What you should do -> Give the number of lines in the records below that include the word "matplotlib", and add nothing to it.

Given data ->

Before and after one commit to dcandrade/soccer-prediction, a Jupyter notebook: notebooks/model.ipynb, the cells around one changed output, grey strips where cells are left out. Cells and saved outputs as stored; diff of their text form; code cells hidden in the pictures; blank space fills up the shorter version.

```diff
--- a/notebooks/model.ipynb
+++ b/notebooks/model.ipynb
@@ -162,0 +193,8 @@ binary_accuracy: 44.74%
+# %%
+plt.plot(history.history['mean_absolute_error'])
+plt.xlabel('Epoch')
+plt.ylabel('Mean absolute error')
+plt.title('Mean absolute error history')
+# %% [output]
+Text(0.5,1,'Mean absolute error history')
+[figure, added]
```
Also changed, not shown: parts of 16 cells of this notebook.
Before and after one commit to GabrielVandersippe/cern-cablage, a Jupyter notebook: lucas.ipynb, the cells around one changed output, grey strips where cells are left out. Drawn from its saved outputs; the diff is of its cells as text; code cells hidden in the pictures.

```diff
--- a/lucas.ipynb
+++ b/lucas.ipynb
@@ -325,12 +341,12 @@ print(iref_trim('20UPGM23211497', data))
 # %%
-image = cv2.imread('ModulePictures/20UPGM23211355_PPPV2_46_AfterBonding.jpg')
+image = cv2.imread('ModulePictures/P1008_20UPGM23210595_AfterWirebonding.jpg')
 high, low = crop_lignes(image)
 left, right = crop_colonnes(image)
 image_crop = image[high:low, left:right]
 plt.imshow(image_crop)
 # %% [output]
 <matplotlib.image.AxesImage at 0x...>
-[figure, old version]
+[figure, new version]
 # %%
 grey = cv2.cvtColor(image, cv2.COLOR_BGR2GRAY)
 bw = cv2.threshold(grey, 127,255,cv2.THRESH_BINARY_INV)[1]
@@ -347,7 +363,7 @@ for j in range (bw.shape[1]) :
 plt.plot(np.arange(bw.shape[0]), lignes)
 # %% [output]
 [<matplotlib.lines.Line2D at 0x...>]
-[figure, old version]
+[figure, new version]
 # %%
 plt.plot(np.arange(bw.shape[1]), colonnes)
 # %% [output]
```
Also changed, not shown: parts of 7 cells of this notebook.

Exercise answer -> 2